_Work to be completed_
Lines with the word "value": copy all of them from the entries below.

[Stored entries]
● ● ●
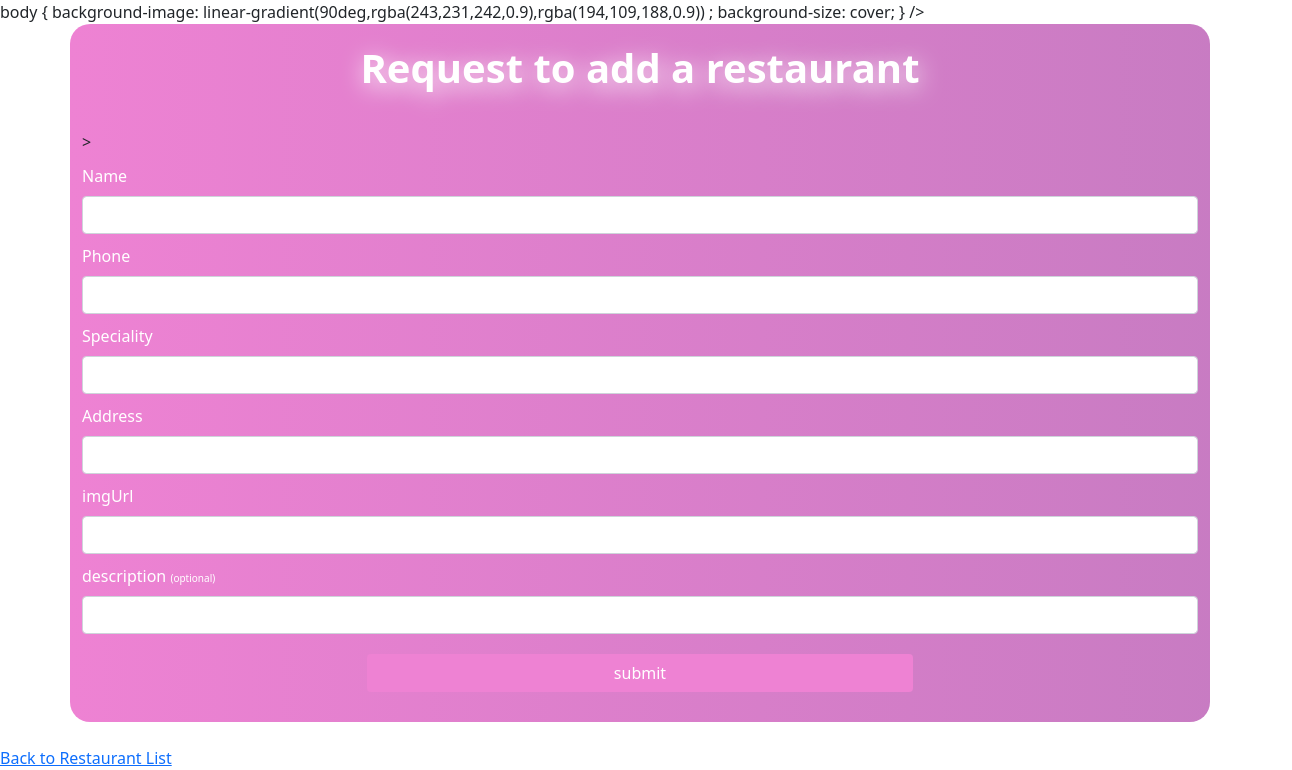
Repository: eyaajili/j2ee
Page: http://localhost/projet_j2ee/addRestaurant.jsp
An editor plug-in stored every save of this project. The page is shown before and after the next save, followed by the edit.
The browser window is 1280 px wide. The page is 1280 px wide, then 1292 px, so the pictures cover 1292 px, including what lies to the right of the window. The pictures show the whole page.
The page is served by Tomcat 9. Other server files are loaded and not shown.

Above is the page before, as saved 2023-04-29 21:24:33.

### projet j2ee/src/main/webapp/addRestaurant.jsp
<%@ page language="java" contentType="text/html; charset=ISO-8859-1"
    pageEncoding="ISO-8859-1"%>
<%@ taglib prefix="c" uri="http://java.sun.com/jsp/jstl/core" %>
<!DOCTYPE html>
<html lang="en">
<head>
    <meta charset="UTF-8">
    <meta http-equiv="X-UA-Compatible" content="IE=edge">
    <meta name="viewport" content="width=device-width, initial-scale=1.0">
    <title>Request</title>
    <link
    href="https://cdn.jsdelivr.net/npm/bootstrap@5.0.2/dist/css/bootstrap.min.css"
    rel="stylesheet"
    integrity="sha384-EVSTQN3/azprG1Anm3QDgpJLIm9Nao0Yz1ztcQTwFspd3yD65VohhpuuCOmLASjC"
    crossorigin="anonymous"
     <style>
      body {
        background-image: linear-gradient(90deg,rgba(243,231,242,0.9),rgba(194,109,188,0.9)) ;
        background-size: cover;

      }
      </style>
  />
  <style>
    .title{
        color: white;
         font-weight: 700;
        text-align: center;
        margin-top: 20PX;
        text-shadow: 2px 5px 25px white;;
    }
    label{
      color: white;
    }

    .request{
      margin-top: 30px;
    }

    .field{
      margin-top: 10PX;
      margin-bottom: 10PX;
    }

    .container{
      border-radius: 20PX;
    }
  </style>
</head>
<body>
    <div class="container" style="
    background-image: linear-gradient(
      90deg,
      #ee82d3,
      rgba(194, 109, 188, 0.9)
    );
  ">
    <div class="row">
      <h1 class="title">Request to add a restaurant</h1>
    </div>
    <div class="row">
      <form class="request" form method="get" action="Servlet">
>
        <div class="field">
          <label class="form-label" for="name">Name</label>
          <input name="name" class="form-control" type="text">
        </div>
                <div class="field">
          <label class="form-label" for="phone">Phone</label>
          <input name="phone" class="form-control" type="text">
        </div>

        <div class="field">
          <label class="form-label" for="speciality">Speciality</label>
          <input name="speciality" class="form-control" type="text">
        </div>
        <div class="field">
          <label class="form-label" for="address">Address</label>
          <input name="address" class="form-control" type="text">
        </div>
                <div class="field">
          <label class="form-label" for="imgUrl">imgUrl</label>
          <input name="imgUrl" class="form-control" type="text">
        </div>

        <div class="field">
          <label class="form-label" for="description" >description <span style="font-size: 10PX;">(optional)</span></label>
          <input class="form-control" type="text">
        </div>
        <div class="row">
          <div class="col-3"></div>
          <div class="col-6"><div class="d-grid gap-2">
          <button class="btn" style="margin-top: 10px; margin-bottom: 30px; background-color: #ee82d3; color: white;"value="Add" type="submit">submit</button></div></div>
          <div class="col-3"></div>
        </div>
        <input type="hidden" name="action" value="addRestaurant">
      </form>
    </div>
    </div>
    <br>
                  <a href="Servlet?action=listRestaurant">Back to Restaurant List</a>
</body>
</html>

After the next save:
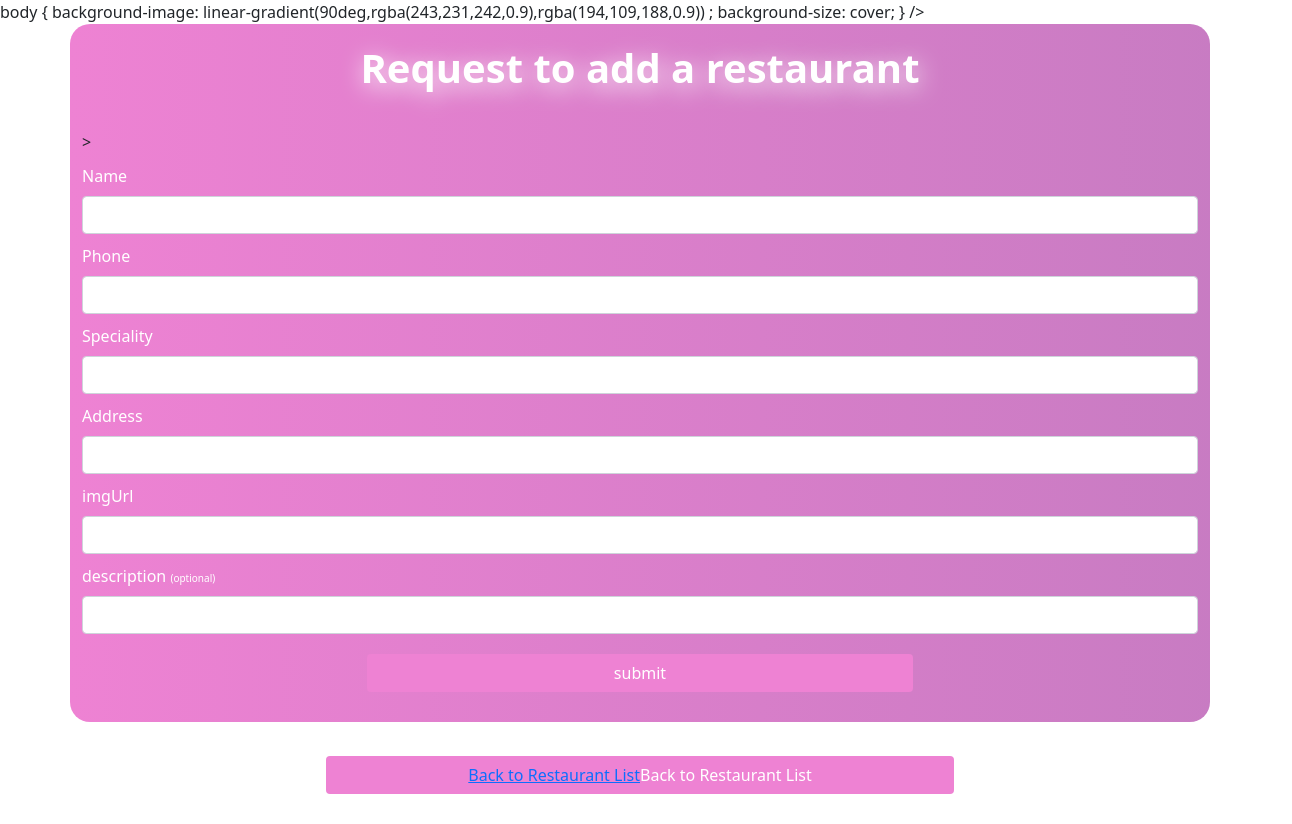
Saved 93 s later.
--- a/projet j2ee/src/main/webapp/addRestaurant.jsp
+++ b/projet j2ee/src/main/webapp/addRestaurant.jsp
@@ -98,6 +98,12 @@
     </div>
     </div>
     <br>
-                  <a href="Servlet?action=listRestaurant">Back to Restaurant List</a>
+    <div class="row">
+          <div class="col-3"></div>
+          <div class="col-6"><div class="d-grid gap-2">
+          <button class="btn" style="margin-top: 10px; margin-bottom: 30px; background-color: #ee82d3; color: white;">         <a href="Servlet?action=listRestaurant">Back to Restaurant List</a>Back to Restaurant List</button></div></div>
+          <div class="col-3"></div>
+        </div>
+
 </body>
 </html>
● ● ●
_Written solution_
          <button class="btn" style="margin-top: 10px; margin-bottom: 30px; background-color: #ee82d3; color: white;"value="Add" type="submit">submit</button></div></div>
        <input type="hidden" name="action" value="addRestaurant">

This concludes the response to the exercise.